What to produce ▸
Every line of the following records that includes "players" should be copied.

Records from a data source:
┌────────

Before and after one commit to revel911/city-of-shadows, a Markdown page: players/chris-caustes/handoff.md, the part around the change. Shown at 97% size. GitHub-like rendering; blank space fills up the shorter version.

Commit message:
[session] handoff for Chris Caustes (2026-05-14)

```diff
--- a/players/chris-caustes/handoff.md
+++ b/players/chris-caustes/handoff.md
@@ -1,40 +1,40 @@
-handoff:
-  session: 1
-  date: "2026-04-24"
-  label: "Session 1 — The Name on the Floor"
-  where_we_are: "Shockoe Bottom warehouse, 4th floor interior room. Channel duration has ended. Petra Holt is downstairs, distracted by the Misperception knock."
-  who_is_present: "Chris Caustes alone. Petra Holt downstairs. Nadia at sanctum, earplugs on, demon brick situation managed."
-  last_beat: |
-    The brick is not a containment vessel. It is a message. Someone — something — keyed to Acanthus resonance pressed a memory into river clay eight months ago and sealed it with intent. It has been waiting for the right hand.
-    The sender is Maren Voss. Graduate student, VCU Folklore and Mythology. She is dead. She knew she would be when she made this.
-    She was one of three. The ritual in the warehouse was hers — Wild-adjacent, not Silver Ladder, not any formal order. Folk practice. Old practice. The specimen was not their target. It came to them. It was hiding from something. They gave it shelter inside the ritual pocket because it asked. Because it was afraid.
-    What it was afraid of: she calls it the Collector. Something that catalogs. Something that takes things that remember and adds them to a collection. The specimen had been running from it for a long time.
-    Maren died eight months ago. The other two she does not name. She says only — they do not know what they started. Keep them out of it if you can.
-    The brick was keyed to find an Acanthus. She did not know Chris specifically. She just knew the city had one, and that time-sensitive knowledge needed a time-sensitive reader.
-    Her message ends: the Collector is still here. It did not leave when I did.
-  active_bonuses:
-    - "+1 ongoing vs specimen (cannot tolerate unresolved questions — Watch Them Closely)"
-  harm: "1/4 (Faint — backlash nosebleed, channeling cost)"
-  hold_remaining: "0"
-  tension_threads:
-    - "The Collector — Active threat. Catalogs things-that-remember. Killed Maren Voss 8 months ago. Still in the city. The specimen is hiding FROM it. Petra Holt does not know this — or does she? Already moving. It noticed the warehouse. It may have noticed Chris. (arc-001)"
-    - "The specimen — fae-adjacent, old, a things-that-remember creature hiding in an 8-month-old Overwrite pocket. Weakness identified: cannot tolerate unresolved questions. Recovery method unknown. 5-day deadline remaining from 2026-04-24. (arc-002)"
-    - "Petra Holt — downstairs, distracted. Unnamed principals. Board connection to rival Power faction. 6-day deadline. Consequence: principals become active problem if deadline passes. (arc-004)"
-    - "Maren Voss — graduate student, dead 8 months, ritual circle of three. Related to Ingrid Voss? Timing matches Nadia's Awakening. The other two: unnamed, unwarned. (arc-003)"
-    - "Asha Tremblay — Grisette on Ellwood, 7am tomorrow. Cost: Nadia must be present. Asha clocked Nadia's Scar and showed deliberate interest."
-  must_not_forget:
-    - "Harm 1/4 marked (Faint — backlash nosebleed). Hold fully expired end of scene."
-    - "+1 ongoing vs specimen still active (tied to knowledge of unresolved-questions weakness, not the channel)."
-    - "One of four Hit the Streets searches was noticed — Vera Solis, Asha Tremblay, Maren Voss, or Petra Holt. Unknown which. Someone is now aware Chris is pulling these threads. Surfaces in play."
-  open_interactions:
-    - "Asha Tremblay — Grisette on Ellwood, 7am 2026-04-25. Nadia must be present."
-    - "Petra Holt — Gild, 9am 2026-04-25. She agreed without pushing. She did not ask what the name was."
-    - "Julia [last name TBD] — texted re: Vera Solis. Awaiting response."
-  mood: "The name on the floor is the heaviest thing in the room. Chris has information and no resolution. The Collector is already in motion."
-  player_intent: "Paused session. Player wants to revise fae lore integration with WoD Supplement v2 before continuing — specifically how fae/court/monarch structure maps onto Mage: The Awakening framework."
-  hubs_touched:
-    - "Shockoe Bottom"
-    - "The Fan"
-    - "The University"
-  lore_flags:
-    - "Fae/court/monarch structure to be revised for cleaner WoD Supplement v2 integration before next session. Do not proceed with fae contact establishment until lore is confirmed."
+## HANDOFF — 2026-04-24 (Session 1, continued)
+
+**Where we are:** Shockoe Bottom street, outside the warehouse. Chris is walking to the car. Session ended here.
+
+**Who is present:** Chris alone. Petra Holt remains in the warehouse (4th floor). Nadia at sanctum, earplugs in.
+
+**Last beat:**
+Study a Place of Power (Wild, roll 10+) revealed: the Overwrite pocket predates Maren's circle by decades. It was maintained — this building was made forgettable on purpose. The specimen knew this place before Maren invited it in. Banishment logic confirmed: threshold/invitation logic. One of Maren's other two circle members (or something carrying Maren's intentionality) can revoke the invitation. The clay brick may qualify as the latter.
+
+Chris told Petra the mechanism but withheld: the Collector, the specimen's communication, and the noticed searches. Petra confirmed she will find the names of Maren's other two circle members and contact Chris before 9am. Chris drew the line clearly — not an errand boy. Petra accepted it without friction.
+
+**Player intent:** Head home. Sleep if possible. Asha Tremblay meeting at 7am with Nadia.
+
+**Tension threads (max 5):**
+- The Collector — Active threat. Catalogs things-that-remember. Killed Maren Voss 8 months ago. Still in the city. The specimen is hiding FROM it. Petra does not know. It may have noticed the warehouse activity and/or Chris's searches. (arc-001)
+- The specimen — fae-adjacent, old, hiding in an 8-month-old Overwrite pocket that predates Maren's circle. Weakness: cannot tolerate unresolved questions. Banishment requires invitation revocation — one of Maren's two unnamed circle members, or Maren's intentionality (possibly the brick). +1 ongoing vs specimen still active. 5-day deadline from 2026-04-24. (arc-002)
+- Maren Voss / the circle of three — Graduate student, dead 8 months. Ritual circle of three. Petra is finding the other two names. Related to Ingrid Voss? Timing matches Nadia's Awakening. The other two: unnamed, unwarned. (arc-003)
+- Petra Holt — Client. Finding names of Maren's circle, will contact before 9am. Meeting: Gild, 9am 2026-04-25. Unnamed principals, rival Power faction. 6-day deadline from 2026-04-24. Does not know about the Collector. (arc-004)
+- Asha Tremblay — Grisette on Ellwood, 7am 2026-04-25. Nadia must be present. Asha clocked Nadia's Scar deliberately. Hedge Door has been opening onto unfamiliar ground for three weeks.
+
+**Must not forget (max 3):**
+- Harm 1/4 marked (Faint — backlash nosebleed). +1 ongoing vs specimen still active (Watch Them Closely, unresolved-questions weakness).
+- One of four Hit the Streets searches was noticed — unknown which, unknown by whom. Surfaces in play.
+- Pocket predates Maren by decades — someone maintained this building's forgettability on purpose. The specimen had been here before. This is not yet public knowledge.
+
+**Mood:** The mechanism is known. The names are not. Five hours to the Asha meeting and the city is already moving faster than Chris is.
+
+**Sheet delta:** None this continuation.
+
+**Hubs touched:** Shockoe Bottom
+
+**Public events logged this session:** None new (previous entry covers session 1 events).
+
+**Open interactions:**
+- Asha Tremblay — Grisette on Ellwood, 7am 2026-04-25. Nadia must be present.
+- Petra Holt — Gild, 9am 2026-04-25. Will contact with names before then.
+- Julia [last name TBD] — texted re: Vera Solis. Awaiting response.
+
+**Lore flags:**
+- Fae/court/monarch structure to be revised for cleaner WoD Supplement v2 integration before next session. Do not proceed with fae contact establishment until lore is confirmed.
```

└────────

Solution for this task ▸
Before and after one commit to revel911/city-of-shadows, a Markdown page: players/chris-caustes/handoff.md, the part around the change. Shown at 97% size. GitHub-like rendering; blank space fills up the shorter version.
--- a/players/chris-caustes/handoff.md
+++ b/players/chris-caustes/handoff.md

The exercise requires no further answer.